» **Task objective**:
This exercise calls for the records to be repeated in full, exactly as written.

» **Material for this task**:

——————————

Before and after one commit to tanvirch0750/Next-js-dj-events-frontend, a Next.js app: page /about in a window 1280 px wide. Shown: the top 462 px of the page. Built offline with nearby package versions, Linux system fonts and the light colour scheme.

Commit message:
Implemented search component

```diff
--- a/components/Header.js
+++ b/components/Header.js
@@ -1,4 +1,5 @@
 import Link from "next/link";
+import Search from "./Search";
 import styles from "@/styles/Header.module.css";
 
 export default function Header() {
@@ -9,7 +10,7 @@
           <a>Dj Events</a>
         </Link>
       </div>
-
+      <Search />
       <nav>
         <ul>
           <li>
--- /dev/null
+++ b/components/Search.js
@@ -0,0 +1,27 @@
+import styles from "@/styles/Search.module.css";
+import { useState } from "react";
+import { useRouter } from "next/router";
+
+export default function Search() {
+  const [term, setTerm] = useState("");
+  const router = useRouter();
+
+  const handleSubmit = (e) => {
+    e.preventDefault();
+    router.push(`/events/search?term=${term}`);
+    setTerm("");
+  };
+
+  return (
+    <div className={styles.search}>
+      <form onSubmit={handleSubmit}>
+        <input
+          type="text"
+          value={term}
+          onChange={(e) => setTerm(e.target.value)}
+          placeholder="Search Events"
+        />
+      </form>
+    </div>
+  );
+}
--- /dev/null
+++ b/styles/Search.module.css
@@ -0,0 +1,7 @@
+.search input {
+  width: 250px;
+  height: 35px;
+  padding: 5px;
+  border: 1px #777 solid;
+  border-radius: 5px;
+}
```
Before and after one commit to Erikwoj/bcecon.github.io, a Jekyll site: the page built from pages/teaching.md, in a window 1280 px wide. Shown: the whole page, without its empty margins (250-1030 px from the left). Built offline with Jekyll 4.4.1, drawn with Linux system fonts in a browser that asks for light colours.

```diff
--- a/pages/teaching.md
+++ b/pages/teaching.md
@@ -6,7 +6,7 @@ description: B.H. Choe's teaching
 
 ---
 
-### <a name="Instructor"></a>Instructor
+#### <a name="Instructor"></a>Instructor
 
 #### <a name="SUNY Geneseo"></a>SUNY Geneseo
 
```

——————————

» **Result**:
Before and after one commit to tanvirch0750/Next-js-dj-events-frontend, a Next.js app: page /about in a window 1280 px wide. Shown: the top 462 px of the page. Built offline with nearby package versions, Linux system fonts and the light colour scheme.

Commit message:
Implemented search component

```diff
--- a/components/Header.js
+++ b/components/Header.js
@@ -1,4 +1,5 @@
 import Link from "next/link";
+import Search from "./Search";
 import styles from "@/styles/Header.module.css";
 
 export default function Header() {
@@ -9,7 +10,7 @@
           <a>Dj Events</a>
         </Link>
       </div>
-
+      <Search />
       <nav>
         <ul>
           <li>
--- /dev/null
+++ b/components/Search.js
@@ -0,0 +1,27 @@
+import styles from "@/styles/Search.module.css";
+import { useState } from "react";
+import { useRouter } from "next/router";
+
+export default function Search() {
+  const [term, setTerm] = useState("");
+  const router = useRouter();
+
+  const handleSubmit = (e) => {
+    e.preventDefault();
+    router.push(`/events/search?term=${term}`);
+    setTerm("");
+  };
+
+  return (
+    <div className={styles.search}>
+      <form onSubmit={handleSubmit}>
+        <input
+          type="text"
+          value={term}
+          onChange={(e) => setTerm(e.target.value)}
+          placeholder="Search Events"
+        />
+      </form>
+    </div>
+  );
+}
--- /dev/null
+++ b/styles/Search.module.css
@@ -0,0 +1,7 @@
+.search input {
+  width: 250px;
+  height: 35px;
+  padding: 5px;
+  border: 1px #777 solid;
+  border-radius: 5px;
+}
```
Before and after one commit to Erikwoj/bcecon.github.io, a Jekyll site: the page built from pages/teaching.md, in a window 1280 px wide. Shown: the whole page, without its empty margins (250-1030 px from the left). Built offline with Jekyll 4.4.1, drawn with Linux system fonts in a browser that asks for light colours.

```diff
--- a/pages/teaching.md
+++ b/pages/teaching.md
@@ -6,7 +6,7 @@ description: B.H. Choe's teaching
 
 ---
 
-### <a name="Instructor"></a>Instructor
+#### <a name="Instructor"></a>Instructor
 
 #### <a name="SUNY Geneseo"></a>SUNY Geneseo
 
```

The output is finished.